The Obama administration still doesn’t have legal negotiating authority – called Trade Promotion Authority or “fast track” – something only the Congress can provide. And Congress is so far NOT moving ahead with the required legislation.
Canadian officials keep saying “Don’t worry. Be happy. It’s just a formality”. I don’t believe that.
I’ve been saying for months that it doesn’t make sense to negotiate with the Americans when they haven’t got the green light from Congress.
We don’t even know if the light will be green or orange – or maybe even red.
Finally, official Washington is starting to admit the truth. Here is a report from World Trade On-Line posted yesterday.
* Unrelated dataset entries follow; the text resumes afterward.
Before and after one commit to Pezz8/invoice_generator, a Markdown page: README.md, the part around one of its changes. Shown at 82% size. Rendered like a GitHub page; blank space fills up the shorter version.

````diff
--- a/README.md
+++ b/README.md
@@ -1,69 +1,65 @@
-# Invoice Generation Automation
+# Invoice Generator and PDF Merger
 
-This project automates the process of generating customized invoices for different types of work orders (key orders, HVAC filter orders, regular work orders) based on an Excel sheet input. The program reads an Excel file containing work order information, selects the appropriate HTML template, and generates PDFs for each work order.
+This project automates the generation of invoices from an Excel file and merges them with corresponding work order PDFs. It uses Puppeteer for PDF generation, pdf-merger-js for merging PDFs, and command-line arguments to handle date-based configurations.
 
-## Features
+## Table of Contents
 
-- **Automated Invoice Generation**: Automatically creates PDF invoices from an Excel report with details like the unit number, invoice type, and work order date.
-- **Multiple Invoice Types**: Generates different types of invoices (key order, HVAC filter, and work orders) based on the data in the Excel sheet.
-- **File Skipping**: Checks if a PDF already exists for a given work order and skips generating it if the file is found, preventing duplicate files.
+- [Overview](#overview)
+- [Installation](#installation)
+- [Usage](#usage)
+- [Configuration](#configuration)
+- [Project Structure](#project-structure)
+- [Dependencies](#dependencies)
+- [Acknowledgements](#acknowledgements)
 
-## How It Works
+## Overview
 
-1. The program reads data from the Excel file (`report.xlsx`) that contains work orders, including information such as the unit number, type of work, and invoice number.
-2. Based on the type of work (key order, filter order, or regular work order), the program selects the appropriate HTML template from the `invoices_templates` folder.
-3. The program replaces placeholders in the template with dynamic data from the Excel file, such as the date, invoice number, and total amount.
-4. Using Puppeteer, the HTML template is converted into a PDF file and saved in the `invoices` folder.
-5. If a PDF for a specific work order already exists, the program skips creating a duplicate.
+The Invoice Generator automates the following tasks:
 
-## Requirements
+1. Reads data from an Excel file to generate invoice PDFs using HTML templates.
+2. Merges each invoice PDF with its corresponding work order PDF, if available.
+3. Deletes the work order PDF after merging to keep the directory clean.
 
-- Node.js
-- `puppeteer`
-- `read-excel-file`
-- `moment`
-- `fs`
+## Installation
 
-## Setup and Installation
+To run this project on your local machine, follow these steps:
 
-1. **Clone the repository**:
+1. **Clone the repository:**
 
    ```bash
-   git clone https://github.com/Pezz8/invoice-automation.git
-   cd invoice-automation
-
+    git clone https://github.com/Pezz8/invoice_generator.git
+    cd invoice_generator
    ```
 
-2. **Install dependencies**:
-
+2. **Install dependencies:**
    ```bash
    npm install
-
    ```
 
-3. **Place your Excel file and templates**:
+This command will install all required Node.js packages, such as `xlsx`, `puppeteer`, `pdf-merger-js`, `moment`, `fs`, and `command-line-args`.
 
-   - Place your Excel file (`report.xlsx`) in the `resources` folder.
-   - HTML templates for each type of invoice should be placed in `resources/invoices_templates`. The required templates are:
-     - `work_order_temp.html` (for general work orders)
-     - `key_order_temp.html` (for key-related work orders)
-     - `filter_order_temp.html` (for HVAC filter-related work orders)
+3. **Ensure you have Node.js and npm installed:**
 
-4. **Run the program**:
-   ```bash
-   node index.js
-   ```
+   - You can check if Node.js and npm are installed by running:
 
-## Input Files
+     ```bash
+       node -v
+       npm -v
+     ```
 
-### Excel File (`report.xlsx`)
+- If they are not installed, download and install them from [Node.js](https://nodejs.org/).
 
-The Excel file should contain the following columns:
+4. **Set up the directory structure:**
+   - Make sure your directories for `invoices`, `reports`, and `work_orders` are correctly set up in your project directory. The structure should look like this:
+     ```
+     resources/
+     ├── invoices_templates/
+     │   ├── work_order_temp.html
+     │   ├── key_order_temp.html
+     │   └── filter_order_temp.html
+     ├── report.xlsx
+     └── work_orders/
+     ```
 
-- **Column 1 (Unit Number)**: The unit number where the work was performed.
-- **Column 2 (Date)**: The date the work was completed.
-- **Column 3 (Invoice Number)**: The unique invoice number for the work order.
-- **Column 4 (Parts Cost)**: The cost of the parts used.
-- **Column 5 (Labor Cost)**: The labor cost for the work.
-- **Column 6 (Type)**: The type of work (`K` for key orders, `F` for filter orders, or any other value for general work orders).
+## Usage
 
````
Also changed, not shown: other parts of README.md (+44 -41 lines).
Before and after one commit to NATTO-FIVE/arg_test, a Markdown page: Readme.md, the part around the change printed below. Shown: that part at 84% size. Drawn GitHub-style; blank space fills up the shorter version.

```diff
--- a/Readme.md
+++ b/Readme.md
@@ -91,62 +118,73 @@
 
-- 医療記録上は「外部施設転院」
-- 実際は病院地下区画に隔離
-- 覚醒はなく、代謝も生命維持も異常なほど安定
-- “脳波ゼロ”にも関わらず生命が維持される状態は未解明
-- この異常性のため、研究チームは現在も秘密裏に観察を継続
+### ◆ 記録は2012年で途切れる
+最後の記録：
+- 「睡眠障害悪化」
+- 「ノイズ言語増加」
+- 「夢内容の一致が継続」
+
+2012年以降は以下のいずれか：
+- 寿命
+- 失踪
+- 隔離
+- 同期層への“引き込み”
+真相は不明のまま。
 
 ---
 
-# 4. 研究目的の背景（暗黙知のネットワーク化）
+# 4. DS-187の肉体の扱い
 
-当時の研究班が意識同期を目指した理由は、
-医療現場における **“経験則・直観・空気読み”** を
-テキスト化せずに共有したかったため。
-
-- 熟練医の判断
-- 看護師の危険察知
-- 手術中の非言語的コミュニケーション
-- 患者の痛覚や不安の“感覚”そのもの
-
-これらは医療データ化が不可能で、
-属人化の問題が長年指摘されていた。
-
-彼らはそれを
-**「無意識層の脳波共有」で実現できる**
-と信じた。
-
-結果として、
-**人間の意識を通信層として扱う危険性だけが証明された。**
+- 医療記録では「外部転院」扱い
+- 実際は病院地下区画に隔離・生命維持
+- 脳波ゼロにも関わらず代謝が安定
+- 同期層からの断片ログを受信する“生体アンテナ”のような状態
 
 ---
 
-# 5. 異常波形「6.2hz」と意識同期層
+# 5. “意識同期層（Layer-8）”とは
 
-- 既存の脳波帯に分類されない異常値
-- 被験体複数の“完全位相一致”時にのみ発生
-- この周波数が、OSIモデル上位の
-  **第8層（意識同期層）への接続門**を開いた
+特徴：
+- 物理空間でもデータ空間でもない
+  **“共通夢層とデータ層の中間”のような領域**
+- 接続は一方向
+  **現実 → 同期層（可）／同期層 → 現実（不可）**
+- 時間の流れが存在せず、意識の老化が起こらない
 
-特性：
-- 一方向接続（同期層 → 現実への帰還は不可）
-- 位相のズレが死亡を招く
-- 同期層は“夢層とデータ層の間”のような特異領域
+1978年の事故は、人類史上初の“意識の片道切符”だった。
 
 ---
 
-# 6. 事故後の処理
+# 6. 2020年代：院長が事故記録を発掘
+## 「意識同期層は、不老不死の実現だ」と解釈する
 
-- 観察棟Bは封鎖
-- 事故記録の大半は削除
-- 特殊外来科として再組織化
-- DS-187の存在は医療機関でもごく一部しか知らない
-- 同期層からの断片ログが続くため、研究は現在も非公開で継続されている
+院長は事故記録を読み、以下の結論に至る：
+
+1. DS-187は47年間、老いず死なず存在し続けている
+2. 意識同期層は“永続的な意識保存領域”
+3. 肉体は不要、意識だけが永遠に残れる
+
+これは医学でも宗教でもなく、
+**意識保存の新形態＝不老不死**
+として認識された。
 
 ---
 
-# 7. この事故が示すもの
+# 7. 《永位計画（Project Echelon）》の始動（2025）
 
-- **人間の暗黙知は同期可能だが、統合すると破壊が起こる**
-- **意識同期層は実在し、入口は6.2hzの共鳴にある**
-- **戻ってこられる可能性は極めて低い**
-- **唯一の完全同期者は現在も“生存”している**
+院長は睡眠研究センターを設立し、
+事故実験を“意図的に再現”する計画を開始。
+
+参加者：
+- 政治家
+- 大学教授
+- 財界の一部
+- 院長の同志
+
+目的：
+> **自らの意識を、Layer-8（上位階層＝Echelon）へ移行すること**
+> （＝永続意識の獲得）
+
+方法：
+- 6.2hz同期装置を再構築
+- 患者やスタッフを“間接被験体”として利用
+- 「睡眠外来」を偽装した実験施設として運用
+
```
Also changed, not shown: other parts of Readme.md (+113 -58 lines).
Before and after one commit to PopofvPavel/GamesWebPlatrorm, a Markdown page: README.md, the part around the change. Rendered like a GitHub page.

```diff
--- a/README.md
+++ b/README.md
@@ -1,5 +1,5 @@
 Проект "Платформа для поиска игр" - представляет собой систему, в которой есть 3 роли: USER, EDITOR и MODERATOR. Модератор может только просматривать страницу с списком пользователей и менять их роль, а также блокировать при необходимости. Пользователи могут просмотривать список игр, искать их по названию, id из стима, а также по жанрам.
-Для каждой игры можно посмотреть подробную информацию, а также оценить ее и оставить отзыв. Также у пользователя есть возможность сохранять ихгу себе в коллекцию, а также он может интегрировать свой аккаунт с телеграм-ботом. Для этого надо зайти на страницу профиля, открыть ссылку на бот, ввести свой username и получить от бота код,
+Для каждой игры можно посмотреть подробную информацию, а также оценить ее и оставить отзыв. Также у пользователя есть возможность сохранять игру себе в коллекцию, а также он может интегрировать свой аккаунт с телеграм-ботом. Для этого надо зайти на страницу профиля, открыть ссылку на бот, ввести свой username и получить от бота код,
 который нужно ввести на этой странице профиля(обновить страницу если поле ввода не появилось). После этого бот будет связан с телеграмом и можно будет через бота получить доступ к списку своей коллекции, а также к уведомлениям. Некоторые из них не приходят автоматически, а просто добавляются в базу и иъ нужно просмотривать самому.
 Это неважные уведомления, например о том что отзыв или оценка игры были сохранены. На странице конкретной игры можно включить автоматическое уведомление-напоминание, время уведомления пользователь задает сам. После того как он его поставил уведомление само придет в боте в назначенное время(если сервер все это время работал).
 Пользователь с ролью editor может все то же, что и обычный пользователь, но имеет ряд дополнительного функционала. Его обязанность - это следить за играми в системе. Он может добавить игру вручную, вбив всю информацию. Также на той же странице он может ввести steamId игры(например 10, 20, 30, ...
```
It’s a wake-up call.
A senior adviser to President Obama last week publicly acknowledged that the administration is in a tough position because the lack of Trade Promotion Authority (TPA) makes it hard to conclude ongoing trade negotiations such as the Trans-Pacific Partnership (TPP), while at the same time complicating TPA passage since members of Congress are reluctant to approve a bill without knowing the content of any future trade deals that would be covered.
This was confirmed by Commerce Secretary Pritzker and Ag Secretary Vilsack in the same report. World Trade On-Line says that those comments contradict previous statements by Obama administration officials about the lack of TPA not being an obstacle in the TPP negotiations.
My view is that even if TPA is passed, it will likely not be until AFTER the mid-term US elections this fall. And my other prediction is that any TPA will require Congressional oversight over each step in the negotiations.
This would mean Canada and the other TPP countries are in effect negotiating with the Congress and not with the Obama administration.
The whole point of fast-track – going back to the 1970s – was to overcome that problem.